◆ What to work on
Please count the lines below that contain the word "users", and reply with that number alone.

◆ Records to process
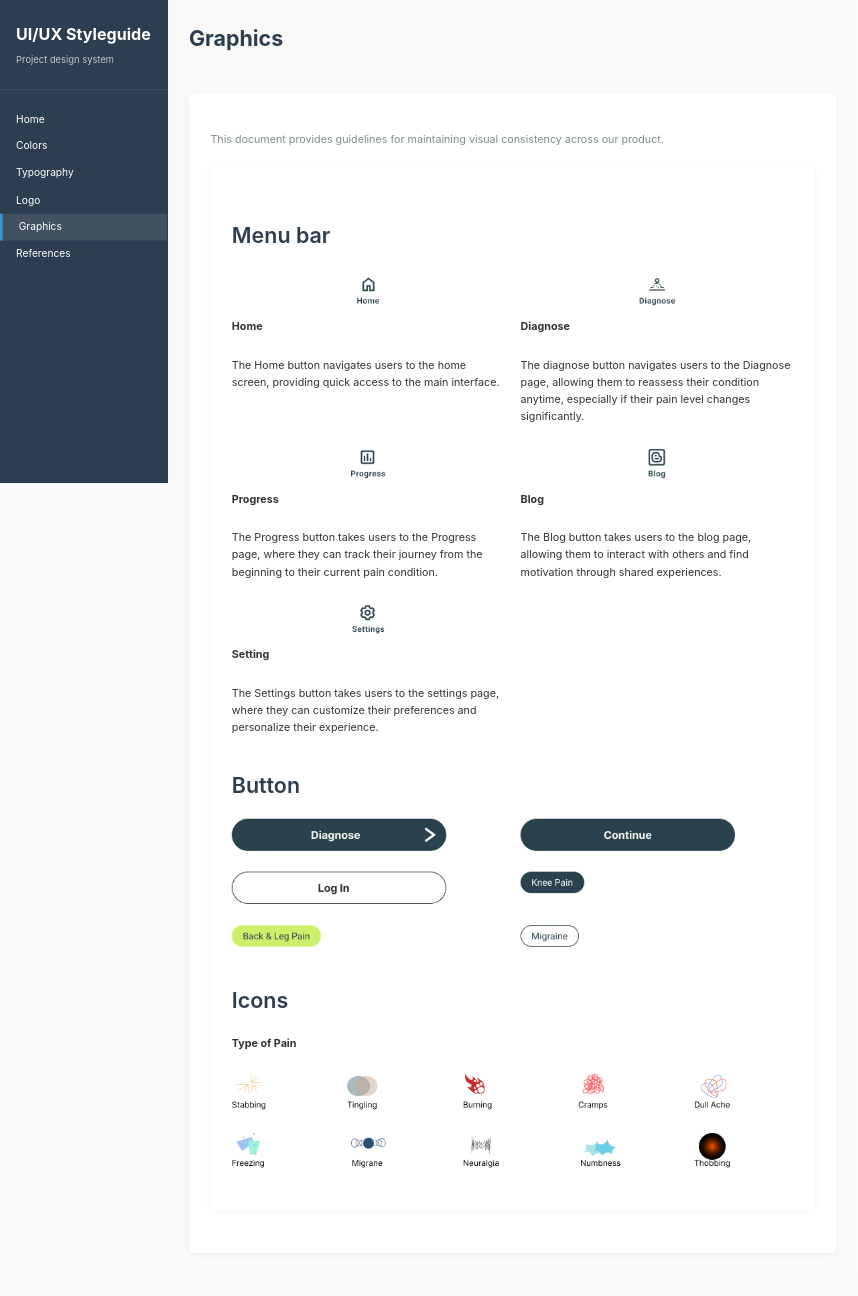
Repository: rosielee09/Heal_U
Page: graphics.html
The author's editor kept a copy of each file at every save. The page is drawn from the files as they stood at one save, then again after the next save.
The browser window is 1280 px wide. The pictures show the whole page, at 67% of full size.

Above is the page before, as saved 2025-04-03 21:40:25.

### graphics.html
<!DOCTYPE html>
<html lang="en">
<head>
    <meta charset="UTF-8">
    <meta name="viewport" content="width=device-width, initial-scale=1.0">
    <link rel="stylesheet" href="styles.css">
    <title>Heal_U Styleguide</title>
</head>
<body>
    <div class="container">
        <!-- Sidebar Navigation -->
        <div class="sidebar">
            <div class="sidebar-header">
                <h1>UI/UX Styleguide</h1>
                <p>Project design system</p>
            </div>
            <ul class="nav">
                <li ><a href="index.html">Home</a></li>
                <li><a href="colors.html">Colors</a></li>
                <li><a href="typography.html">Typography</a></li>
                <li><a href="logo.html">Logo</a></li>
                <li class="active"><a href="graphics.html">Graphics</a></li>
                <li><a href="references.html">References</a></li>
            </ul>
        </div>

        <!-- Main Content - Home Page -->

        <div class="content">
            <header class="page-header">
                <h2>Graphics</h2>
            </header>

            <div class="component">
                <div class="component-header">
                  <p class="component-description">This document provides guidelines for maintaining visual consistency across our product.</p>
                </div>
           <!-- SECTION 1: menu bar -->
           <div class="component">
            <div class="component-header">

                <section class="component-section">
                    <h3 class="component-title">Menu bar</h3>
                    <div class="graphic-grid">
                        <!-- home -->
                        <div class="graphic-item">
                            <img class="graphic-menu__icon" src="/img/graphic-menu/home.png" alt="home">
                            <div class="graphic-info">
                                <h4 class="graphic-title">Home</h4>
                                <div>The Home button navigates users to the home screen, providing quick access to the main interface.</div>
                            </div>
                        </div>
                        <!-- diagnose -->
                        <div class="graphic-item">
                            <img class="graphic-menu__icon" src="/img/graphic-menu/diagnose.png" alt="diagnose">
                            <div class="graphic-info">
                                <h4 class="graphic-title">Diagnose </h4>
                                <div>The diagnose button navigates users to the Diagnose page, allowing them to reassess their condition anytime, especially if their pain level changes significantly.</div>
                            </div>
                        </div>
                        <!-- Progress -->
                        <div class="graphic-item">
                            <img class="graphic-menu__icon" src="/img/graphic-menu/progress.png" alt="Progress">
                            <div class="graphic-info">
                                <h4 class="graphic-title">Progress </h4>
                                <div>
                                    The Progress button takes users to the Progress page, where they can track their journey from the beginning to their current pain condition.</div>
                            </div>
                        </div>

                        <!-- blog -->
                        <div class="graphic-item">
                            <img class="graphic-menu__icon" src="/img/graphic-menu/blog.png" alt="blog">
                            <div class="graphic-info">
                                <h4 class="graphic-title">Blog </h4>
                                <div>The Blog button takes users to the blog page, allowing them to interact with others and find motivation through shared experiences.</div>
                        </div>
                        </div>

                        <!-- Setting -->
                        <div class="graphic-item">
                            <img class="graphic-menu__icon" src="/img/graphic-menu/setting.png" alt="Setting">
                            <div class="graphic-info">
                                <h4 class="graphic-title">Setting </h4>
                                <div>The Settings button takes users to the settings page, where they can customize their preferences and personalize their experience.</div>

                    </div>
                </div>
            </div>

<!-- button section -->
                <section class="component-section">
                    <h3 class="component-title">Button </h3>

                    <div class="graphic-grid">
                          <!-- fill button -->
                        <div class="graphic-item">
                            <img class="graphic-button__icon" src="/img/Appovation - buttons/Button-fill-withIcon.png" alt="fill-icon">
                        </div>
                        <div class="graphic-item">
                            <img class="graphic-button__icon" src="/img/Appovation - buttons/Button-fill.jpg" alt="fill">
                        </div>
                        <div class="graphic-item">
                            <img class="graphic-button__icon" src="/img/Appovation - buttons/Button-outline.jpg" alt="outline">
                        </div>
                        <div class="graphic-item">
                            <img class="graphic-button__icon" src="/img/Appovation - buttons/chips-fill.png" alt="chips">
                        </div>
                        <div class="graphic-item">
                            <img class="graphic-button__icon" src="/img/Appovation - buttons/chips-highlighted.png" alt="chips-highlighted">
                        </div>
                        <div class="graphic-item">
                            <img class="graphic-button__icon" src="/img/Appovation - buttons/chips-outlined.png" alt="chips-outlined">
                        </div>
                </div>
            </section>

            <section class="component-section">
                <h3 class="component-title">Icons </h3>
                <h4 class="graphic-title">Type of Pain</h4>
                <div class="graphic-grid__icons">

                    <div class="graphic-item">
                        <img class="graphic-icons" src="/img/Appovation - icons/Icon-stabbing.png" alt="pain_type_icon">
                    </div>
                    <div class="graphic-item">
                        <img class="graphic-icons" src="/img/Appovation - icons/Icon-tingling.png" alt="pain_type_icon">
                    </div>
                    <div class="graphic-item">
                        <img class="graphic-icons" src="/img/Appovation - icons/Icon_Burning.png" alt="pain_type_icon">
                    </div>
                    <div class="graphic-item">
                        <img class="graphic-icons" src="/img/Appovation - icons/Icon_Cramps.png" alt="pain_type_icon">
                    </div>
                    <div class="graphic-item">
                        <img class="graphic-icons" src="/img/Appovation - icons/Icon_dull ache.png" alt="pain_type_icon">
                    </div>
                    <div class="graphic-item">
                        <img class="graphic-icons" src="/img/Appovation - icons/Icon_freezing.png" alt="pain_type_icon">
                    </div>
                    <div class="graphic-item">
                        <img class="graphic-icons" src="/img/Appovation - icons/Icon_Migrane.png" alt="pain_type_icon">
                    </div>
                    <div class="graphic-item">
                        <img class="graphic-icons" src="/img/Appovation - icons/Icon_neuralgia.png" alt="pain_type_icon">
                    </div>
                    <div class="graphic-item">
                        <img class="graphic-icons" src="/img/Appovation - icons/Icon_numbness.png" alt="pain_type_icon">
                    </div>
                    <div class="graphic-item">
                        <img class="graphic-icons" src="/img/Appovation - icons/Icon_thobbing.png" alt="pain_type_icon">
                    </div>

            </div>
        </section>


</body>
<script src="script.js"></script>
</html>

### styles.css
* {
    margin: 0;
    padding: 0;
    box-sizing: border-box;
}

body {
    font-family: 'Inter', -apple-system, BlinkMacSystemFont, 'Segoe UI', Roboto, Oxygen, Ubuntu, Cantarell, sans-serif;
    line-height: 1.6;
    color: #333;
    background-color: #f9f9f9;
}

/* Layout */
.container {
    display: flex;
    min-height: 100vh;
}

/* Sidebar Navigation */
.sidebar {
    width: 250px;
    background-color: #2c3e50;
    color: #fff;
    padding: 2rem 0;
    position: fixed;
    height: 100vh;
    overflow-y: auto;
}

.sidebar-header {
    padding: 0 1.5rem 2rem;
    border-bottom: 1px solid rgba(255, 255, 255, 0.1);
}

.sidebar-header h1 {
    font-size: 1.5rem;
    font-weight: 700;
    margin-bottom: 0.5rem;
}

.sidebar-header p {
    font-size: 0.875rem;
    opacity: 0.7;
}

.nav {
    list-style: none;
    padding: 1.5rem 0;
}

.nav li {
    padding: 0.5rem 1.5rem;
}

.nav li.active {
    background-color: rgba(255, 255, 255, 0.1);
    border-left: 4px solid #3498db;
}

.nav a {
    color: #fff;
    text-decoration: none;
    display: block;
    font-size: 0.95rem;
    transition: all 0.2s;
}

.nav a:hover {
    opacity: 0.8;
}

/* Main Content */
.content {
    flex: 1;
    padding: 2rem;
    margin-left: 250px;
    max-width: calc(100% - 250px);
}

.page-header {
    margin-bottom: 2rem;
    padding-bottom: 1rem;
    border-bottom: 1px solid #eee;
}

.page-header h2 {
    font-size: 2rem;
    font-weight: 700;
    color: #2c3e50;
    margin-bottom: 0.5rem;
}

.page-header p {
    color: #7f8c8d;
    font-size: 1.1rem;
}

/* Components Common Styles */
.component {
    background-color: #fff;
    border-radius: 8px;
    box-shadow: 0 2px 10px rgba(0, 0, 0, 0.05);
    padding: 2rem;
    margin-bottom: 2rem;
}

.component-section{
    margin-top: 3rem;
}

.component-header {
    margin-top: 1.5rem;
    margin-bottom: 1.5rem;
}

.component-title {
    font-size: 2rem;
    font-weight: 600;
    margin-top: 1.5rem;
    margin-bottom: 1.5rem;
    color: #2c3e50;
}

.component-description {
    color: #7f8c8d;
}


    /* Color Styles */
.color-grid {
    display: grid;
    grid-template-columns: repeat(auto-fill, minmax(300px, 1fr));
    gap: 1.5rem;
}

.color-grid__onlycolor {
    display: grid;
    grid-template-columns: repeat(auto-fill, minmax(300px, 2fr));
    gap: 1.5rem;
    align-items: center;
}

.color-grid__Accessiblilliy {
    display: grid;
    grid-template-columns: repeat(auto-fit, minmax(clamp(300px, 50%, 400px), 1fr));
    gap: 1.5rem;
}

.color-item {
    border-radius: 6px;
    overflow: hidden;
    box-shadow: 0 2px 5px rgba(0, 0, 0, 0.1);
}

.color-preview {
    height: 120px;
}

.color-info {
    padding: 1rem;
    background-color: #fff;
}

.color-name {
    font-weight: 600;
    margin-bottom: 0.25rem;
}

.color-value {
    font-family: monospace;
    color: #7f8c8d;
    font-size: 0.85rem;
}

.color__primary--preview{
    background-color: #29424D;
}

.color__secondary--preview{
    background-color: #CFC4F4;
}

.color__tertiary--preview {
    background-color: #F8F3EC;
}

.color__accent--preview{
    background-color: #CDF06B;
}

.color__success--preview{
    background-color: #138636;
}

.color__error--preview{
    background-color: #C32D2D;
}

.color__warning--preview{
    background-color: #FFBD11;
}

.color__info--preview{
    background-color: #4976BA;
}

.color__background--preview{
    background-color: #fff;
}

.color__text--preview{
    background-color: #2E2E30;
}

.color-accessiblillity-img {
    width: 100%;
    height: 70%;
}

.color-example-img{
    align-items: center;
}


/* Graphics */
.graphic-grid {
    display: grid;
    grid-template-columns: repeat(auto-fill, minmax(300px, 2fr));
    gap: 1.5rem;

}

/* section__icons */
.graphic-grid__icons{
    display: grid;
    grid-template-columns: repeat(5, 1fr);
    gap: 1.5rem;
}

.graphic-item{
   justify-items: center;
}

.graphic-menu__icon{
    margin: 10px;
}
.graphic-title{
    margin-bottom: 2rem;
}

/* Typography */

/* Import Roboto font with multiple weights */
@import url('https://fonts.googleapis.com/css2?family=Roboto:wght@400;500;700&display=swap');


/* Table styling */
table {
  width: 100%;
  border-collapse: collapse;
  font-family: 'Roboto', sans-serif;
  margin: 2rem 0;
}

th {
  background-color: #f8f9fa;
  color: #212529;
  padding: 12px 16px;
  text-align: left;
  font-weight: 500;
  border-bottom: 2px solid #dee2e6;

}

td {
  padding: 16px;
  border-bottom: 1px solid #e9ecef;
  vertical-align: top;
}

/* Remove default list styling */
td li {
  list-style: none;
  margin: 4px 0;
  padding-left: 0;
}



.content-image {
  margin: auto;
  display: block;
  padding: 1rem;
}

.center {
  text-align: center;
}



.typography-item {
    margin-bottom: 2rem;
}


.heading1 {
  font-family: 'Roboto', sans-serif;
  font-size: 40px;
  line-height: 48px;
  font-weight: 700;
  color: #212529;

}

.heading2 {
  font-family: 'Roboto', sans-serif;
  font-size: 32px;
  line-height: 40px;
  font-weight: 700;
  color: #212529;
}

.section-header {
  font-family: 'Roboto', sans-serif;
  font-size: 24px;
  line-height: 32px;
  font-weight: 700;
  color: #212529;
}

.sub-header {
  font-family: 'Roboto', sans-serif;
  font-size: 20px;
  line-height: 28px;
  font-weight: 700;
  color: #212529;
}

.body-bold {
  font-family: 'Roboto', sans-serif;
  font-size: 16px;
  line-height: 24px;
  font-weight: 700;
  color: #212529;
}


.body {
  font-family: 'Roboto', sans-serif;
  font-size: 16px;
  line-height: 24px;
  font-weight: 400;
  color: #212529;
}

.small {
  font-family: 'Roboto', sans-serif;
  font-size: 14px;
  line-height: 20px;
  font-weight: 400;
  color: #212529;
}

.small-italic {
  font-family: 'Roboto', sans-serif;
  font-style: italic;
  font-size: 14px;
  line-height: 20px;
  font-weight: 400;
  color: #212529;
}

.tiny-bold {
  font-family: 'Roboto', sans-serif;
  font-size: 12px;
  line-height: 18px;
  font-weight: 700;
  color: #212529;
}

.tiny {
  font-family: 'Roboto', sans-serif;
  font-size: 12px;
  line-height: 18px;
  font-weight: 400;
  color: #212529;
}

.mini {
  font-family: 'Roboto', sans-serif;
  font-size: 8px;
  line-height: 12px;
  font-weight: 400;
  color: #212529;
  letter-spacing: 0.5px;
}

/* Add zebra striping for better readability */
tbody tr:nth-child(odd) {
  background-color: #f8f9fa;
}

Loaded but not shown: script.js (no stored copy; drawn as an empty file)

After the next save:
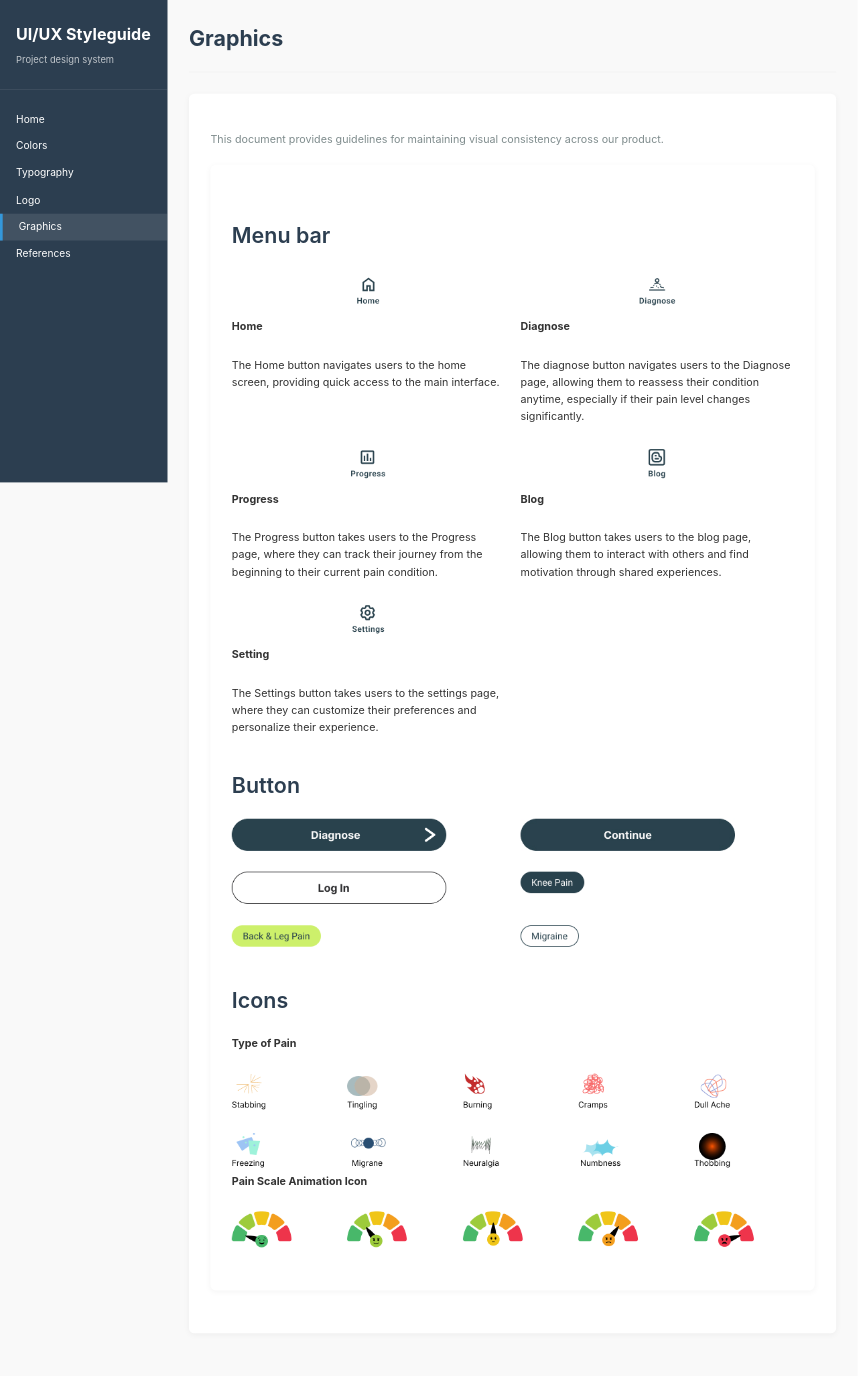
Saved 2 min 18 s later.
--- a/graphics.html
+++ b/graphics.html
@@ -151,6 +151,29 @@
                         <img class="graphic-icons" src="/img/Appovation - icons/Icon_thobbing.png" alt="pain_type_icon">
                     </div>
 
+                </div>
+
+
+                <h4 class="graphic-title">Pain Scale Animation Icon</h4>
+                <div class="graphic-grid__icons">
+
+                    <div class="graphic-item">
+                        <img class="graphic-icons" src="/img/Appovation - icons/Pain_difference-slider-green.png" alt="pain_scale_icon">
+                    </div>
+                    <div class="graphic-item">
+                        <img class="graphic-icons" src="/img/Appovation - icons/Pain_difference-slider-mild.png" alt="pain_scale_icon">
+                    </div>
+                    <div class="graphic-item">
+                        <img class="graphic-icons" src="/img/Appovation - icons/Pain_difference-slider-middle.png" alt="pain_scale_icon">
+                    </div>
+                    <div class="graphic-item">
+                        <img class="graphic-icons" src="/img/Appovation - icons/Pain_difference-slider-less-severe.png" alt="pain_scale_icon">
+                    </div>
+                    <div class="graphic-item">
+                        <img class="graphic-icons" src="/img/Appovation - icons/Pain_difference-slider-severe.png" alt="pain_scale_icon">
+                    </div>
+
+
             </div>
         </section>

◆ Output below
5